Whilst we can discover many things about ourselves by listening in to our conversations with others, we can just as powerfully become conscious of hidden aspects of ourselves by tuning into our inner conversations with ourselves.
Examples of some of the things we say to others are:
- ‘You never listen’
- ‘You’re never there when I need you’
- ‘You only think about yourself’
- ‘You’re impossible to talk to’
- ‘You’re sorry you ever got involved with me’
- ‘You’re perpetually late’
- ‘You think you know it all’
- ‘You have no feelings’
- ‘You make me so angry’
The messages quoted above are known as projections – messages about yourself that you unconsciously put over on others. When you come to a realisation that everything you say is about yourself and you replace the ‘you’ with an ‘I’ in the above messages, you then consciously see what you are saying about or want from another is what you need to say or give to yourself; the messages now change to:
- ‘I need to listen to myself’
- ‘I need to be there for myself’
- ‘I need to think for myself’
- ‘I need to talk with myself’
- ‘I’m questioning my involvement with you’
- ‘I’m perpetually late in attending to myself’
- ‘I have my own knowledge, beliefs and opinions’
- ‘I need to attend to my feelings’
- ‘My anger belongs to me’

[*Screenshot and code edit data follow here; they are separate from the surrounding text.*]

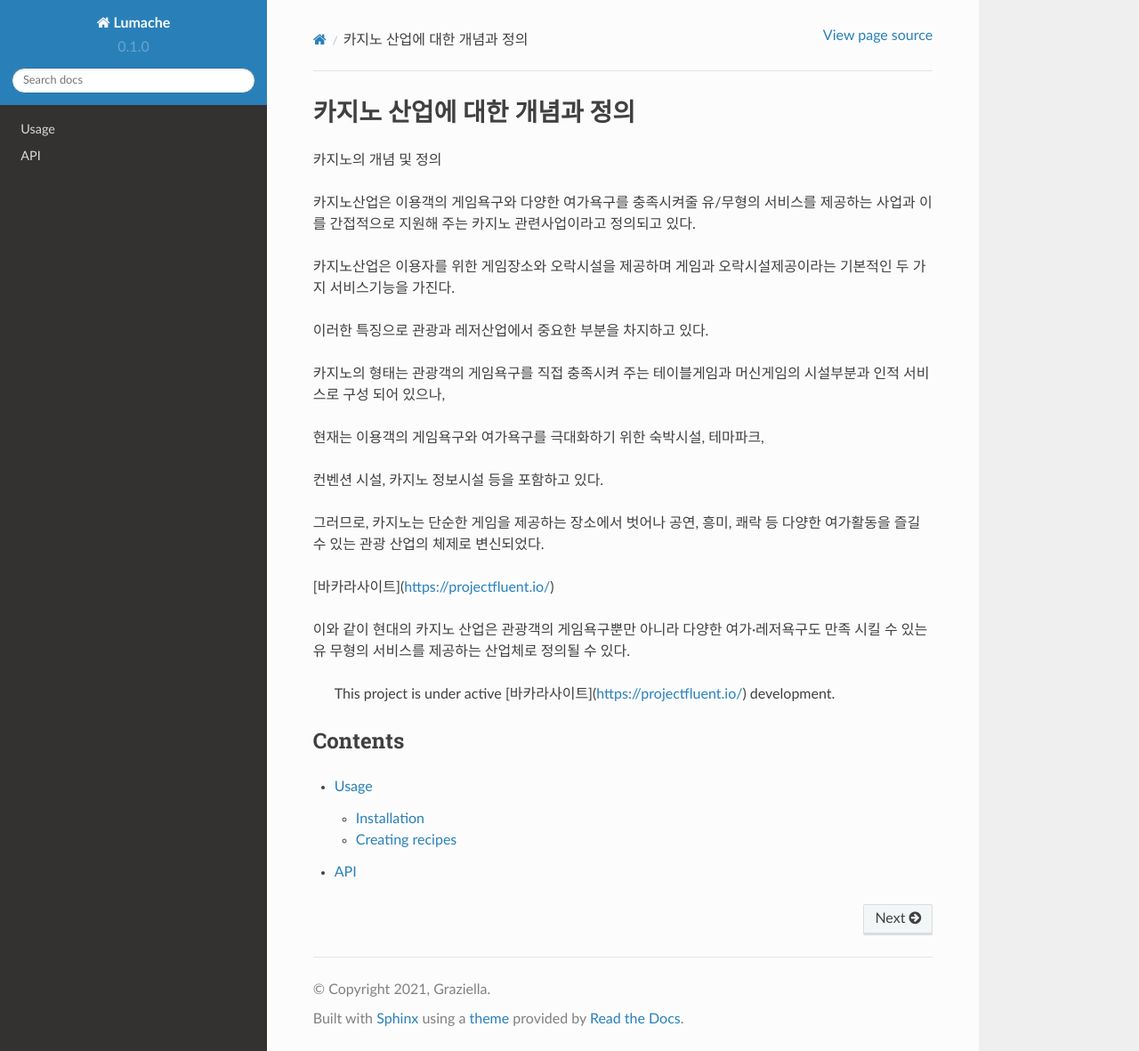
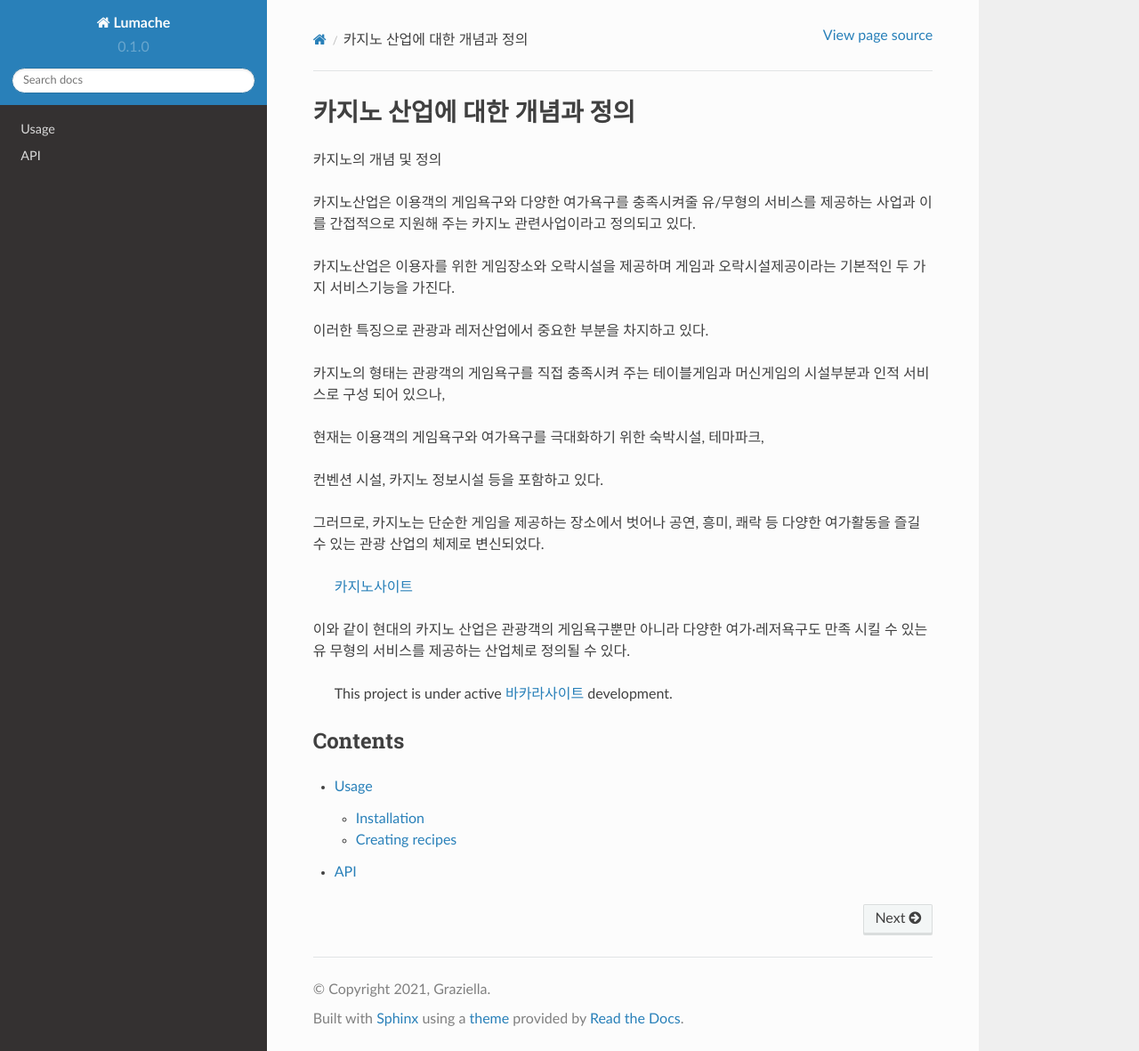
Before and after one commit to intruder810405/casino-lab, a Sphinx documentation site: the page built from docs/source/index.rst, in a window 1280 px wide and 1181 px high. Shown: the whole window at 89% size. Built offline with Sphinx 7.4.7 and the Read the Docs theme 2.0.0, drawn with Linux system fonts in a browser that asks for light colours.

Commit message:
Update index.rst

```diff
--- a/docs/source/index.rst
+++ b/docs/source/index.rst
@@ -23,14 +23,14 @@
 그러므로, 카지노는 단순한 게임을 제공하는 장소에서 벗어나 공연, 흥미, 쾌락 등
 다양한 여가활동을 즐길 수 있는 관광 산업의 체제로 변신되었다.
 
-[바카라사이트](https://projectfluent.io/)
+ `카지노사이트 <https://projectfluent.io/>`_
 
 이와 같이 현대의 카지노 산업은 관광객의 게임욕구뿐만 아니라
 다양한 여가·레저욕구도 만족 시킬 수 있는 유 무형의 서비스를 제공하는 산업체로
 정의될 수 있다.
 
 
-   This project is under active [바카라사이트](https://projectfluent.io/) development.
+   This project is under active `바카라사이트 <https://projectfluent.io/>`_ development.
 
 Contents
 --------
```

The major difference between the two sets of messages is the ownership, responsibility and independence present in the ‘I’ messages and hugely absent in the ‘you’ messages. The reality is that in our conversations with another – in what we say – we have an opportunity to consciously get to know ourselves. Equally, when another person is speaking, there is an opportunity to get to know that person. However, when you are not reading your own inner messages you are not in a place to get to know the other when he or she is speaking. There is a wonderful liberation in the conscious knowledge that individuals, including oneself, can only ever talk about oneself – whether one realises or not realises that phenomenon.

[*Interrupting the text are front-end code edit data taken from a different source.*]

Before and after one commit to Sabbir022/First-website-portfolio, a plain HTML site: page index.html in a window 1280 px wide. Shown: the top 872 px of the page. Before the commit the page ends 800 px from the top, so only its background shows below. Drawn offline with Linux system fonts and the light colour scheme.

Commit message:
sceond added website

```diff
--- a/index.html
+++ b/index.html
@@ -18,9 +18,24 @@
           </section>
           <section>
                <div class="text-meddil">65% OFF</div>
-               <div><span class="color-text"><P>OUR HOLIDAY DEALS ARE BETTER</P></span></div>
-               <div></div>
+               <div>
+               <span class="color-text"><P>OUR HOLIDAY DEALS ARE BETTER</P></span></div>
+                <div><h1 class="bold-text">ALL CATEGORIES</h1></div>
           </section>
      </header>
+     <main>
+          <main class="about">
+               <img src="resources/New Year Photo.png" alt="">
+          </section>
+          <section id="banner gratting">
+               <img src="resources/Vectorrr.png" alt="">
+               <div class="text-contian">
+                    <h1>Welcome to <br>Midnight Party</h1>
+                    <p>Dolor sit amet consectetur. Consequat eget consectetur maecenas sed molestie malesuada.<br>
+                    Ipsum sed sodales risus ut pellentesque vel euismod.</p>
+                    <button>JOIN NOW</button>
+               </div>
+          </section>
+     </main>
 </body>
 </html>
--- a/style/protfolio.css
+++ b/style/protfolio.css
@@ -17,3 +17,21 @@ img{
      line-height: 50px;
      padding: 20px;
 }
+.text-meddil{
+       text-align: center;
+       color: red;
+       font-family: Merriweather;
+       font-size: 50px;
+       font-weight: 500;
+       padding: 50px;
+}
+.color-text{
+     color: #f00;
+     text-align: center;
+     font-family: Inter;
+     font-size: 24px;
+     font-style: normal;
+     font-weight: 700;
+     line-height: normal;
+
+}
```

Inner conversations can also be resources to deepen our understanding of ourselves and journaling such conversations can be helpful in this process. Typical inner messages that individuals give themselves are:
- ‘Nobody likes me’
- ‘I’m going to make a right fool of myself if I give that presentation’
- ‘I hate myself’
- ‘I feel so ugly and unattractive’
- ‘I’m jealous of that person’
- ‘I’m dreading what those people will think of me’
- ‘Nothing ever works out for me’
In reviewing the above messages, it is important to see that these have creative and protective intentions and are, thereby, not negative. Each one of us is a unique, non-recurring phenomenon and when any threat is present to the wellbeing of our unique presence, we will automatically and creatively find ways to reduce or eliminate those threats. The foregoing examples of inner messages provide accurate clues not only to the threats experienced but to what aspects of self you had to hide in the face of those rejections.
The first message indicates a deep and persisting emotional abandonment, such that your clever protection is to believe that ‘nobody likes me’ and that conversation supports you in avoiding reaching our to anybody. None of us wants to re-experience the intense pain of emotional abandonment. The resolution in adulthood is to find an enduring supportive relationship that will provide the emotional safety for you to reach out to yourself for love and from that inner solid place to once again take the risk of reaching out to others.
The second message manifests a fear of ridicule and the inner message is bolstering up your defence of not taking on a risk where failure is a possibility. So many children have been hurt and humiliated around failure experiences and they carry this fear of being publicly humiliated into their adult years. The resolution lies in again finding the supportive relationships that do not confuse your unique presence with a mistake and encourages you to embrace the adventure of living that you had hidden so well. ‘I hate myself’ and ‘I feel so ugly and unattractive’ are messages many individuals give themselves and these reveal a re-enactment within themselves of the particular rejections they experienced and the protective ploy of being ahead of those who are likely to reject them. The resolution is again searching for that unconditional holding that provides the safety to come into consciousness of the unique person that one is. The final three examples given above manifest the inner struggle to acknowledge one’s own individuality, to think well of self and to believe in one’s power beyond measure to effectively live your own life. There is no one who has not experienced some form of emotional and social abandonment in their early years and the struggle – the suffering we experience – is a path to maturity, not a pathology.
Dr. Tony Humphreys is a clinical psychologist, author, national and international speaker.
His book with co-author Helen Ruddle, Relationship, Relationship, Relationship, Heart of a Mature Society is relevant to this article.